I had a few goals, based on the questions I posed in a recent blogpost. I wanted to find a way to power my PKE meter, I wanted to turn a beater from an old stand mixer into the pink part and add a blue LED to it, I wanted to move off my breadboard, I wanted to create a housing, and add a switch.
Powering it turned out to be easy. I did some googling and found that while a 9-volt source is nto efficient, it will work. I knew I had a 9-volt battery adapter in my boxes of stuff. When I plugged in the external power source, the motor started right up, which is when I realized that the code was still on my Arduino. Yay!
So then I set about trying to attach the mixer, and immediately ran into a problem: the beater was WAY too heavy for my little toy motor! At first I wondered if there was some way to get around that issue. Then, instead of facing it, I started working on the other issue: my toy motor had a smooth shaft. This itself presented two problems. First, I couldn't figure out how to attach anything to this surface, given the amount of spinning it is supposed to do. Second, I found myself reluctant to mention to the others in the room (read: men) that I didn't know how to stick anything onto the "smooth shaft" on my motor. And don't get me wrong—these were wonderful, supportive men. But in anticipation of either snickering or the fear that it would sound sexual/flirtatious, I said, "The motor thingy is smooth and I can't get stuff to stick to it. Do you have any ideas?" making me sound inept, but not sexual. This really makes me wonder how much language like this holds women back.
Once you get your motor spinning, take care when placing other objects onto its smooth shaft.
I tried a number of ways to make attachments, and the most promising materials turned out to be the low fidelity stuff: craft sticks and super wikki stix. If you have never used wikki stix, think yarn-dipped-in-wax. They are posable, sticky, colorful, and cut-able. Pretty useful low-fi prototyping material. I also toyed with copper tape and blue LEDs.
I ended up making three basic versions quickly, and did a bad job of documenting. The first was a compromise between the original and 2016 Ghostbusters version of the PKE meter: two craft sticks in a V shape, with LEDs at the end, and wrapped with a pink wikki stix to hold it together, and with some slightly complicated arrangements to create a parallel circuit with one battery. This looked pretty cool, but splayed when the motor began spinning.

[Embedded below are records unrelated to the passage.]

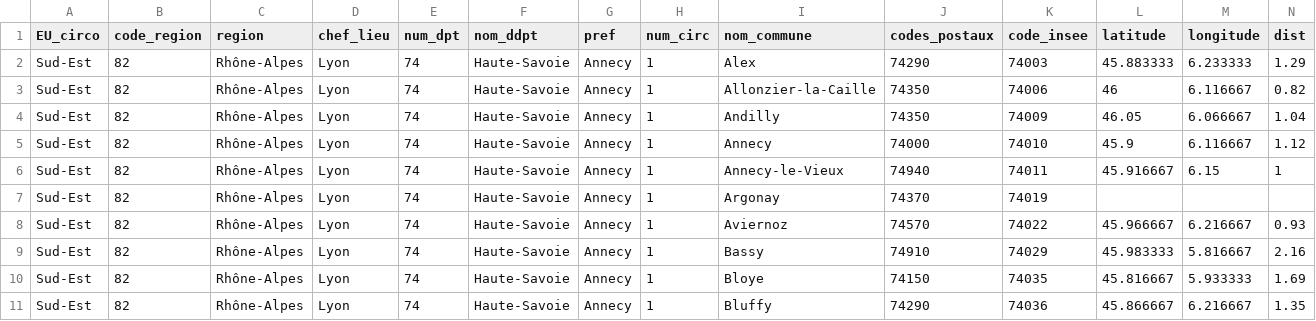
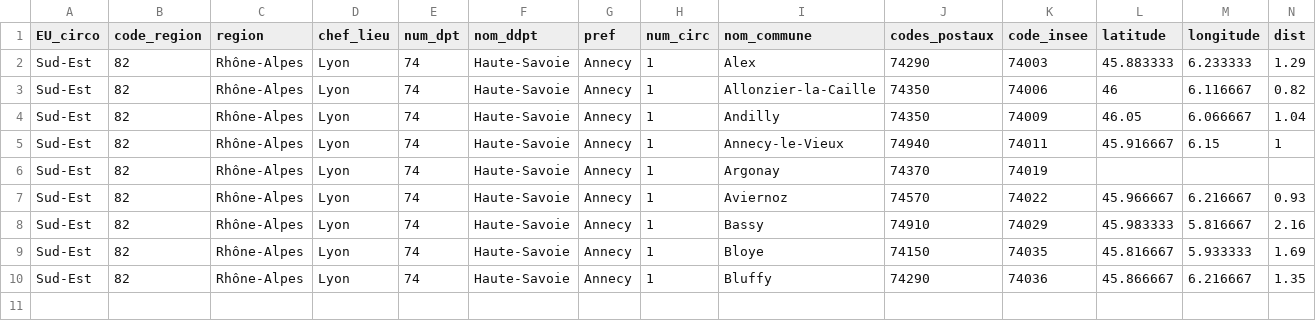
Before and after one commit to Riko-L/Algo, a CSV file: input/small.csv, drawn as a sheet; the diff names each change by its address in the sheet, - before the commit and + after, or states it on an @@ line.

```diff
--- a/input/small.csv
+++ b/input/small.csv
-row 5: Sud-Est | 82 | Rhône-Alpes | Lyon | 74 | Haute-Savoie | Annecy | 1 | Annecy | 74000 | 74010 | 45.9 | 6.116667 | 1.12
```
Also changed, not shown: input/haute-savoie.csv, 1 other file.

I quickly discovered that any version not connected at the top would do this, because physics works.
I also realized I would also need a way to switch the battery on and off, and the copper tape is too fragile. Chris suggested using a wire, and this gave me the idea of adding pipe cleaners to my design.
I moved to an all-wikki stix version, but realized right away this was too floppy. I then recalled (precedent!) that pipe cleaners are conductive. I snipped one into two pieces, stripped the fuzz off the ends, then used the wiki stixx to get everything into place, including a coin cell battery. This still seemed floppy, so I added a central craft stick.

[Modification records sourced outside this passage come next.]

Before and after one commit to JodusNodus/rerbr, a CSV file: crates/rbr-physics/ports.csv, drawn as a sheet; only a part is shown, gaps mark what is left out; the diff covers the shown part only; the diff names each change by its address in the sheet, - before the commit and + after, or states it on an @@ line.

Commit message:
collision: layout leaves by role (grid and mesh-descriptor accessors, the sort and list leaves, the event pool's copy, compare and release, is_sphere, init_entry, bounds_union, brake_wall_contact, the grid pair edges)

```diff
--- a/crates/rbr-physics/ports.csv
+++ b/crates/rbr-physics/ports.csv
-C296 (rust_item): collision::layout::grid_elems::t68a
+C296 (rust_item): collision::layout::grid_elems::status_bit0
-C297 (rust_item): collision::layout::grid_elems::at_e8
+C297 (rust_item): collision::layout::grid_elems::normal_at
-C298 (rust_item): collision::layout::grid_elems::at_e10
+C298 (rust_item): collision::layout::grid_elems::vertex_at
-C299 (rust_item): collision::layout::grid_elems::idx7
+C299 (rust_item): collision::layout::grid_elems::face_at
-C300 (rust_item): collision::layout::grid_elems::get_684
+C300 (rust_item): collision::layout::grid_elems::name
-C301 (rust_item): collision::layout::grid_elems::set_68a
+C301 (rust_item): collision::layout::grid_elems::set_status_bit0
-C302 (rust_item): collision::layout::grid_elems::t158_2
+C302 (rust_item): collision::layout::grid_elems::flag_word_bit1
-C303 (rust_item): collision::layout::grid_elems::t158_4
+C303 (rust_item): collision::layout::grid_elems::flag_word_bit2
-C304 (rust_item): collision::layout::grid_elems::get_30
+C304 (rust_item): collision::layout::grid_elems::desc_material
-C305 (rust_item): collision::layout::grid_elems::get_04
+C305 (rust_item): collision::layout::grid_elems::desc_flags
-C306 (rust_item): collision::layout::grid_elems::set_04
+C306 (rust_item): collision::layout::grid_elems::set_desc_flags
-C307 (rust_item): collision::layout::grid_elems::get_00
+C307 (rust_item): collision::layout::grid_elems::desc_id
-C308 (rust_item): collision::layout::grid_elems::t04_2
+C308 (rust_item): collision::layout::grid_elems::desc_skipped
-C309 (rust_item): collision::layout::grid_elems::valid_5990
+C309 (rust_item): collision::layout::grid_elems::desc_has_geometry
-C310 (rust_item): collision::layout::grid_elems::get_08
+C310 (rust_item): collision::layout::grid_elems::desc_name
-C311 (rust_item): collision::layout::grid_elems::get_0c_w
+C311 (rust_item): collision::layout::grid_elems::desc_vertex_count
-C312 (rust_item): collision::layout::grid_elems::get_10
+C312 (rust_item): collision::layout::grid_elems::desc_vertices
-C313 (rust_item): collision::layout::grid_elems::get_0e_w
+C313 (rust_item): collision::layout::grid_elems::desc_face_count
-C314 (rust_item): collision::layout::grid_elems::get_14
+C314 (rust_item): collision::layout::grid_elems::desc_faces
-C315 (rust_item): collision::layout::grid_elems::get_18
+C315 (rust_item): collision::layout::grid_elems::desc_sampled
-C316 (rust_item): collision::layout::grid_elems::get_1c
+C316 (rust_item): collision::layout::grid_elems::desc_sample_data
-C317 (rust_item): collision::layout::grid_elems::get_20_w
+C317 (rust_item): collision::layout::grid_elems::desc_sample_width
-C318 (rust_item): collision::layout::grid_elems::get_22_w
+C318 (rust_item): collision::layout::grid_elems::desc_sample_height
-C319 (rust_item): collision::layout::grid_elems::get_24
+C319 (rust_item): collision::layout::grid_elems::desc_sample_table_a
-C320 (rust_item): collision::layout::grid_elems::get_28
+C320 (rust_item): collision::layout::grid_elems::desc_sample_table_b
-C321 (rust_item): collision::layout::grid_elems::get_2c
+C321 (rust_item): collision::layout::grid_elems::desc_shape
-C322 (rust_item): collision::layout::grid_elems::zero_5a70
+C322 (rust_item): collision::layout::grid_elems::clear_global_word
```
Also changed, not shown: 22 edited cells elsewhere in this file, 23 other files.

This was promising, but clearly still too heavy. I decided to start over with a lighter design, and repurposed one of the copper-tape lined craft sticks from my first prototype. This worked better, with the motor shaft stuck into a waxy ball made out of wikki stix (again with the temptation to call it a motor thingy).

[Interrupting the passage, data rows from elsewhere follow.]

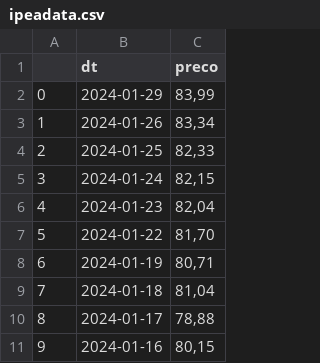
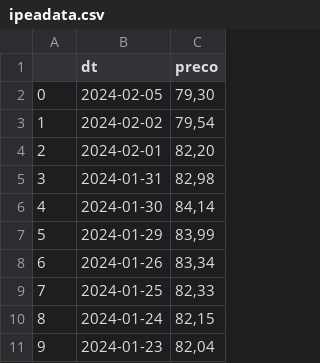
Before and after one commit to GabrielPCO/tech-challenge-petroleo, a CSV file: DataFrame/ipeadata.csv, drawn as a sheet; only a part is shown; the shorter side is filled out with more unchanged rows; addresses are those after the commit; the diff names each change by its address in the sheet, - before the commit and + after, or states it on an @@ line.

```diff
--- a/DataFrame/ipeadata.csv
+++ b/DataFrame/ipeadata.csv
+row 2: 0 | 2024-02-05 | 79,30
+row 3: 1 | 2024-02-02 | 79,54
+row 4: 2 | 2024-02-01 | 82,20
+row 5: 3 | 2024-01-31 | 82,98
+row 6: 4 | 2024-01-30 | 84,14
@@ column A renumbered from row 7 down @@
```
Also changed, not shown: DataFrame/df_modelo.csv, 10 other files.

The smooth shaft was still an issue. I kept the design, but dug through my boxes of stuff to find another motor, and managed to find one with an attached gear.
My other goal was to try to get my design off the breadboard. I talked to a computer scientist earlier in the day who seemed skeptical about my plan to use a piece of plastic and copper tape. Maybe reading this, you are skeptical as well?
I looked up a schematic for how breadboards work, and set about reproducing the connections I needed, then began building a new prototype on this, that I thought matched my breadboard design.
I transferred over my new motor to my copper tape version, and then plugged into my Arduino board. Success!
In reflecting on my process, I realize I almost deliberately set myself up for failure with the copper tape prototype. I was pretty sure it would not work, and figured that failure would force me to learn why it failed. It didn't fail, and I am not sure I learned much, but I did notice much more about what is connected to what, and this is making me a bit curious about the various things that are a part of this design. Now that the breadbox is gone, some of the black box feel is gone. I can see what is connected to what. But I wonder if there is a better design for a teaching breadboard, that more clearly illustrates where the connections are?
I also note that I felt pretty sad when my beater turned out to be too heavy. Others had predicted it, but not connected its heaviness to the motor. At first, the beater seemed like such a fun choice. I was a little uncertain about how to put an LED on it, because I figured it would be conductive, but I had too little experience to predict that the heaviness would be an issue. This realization made me reframe the design. As I worked with the parts, I thought about their fragility, their temporary-ness on the breadboard. Because I am working in territory that is new to me, with materials that are unfamiliar, I find that I am not able to predict well what will work and what won't work. Each success brings a new horizon of problems and possibilities.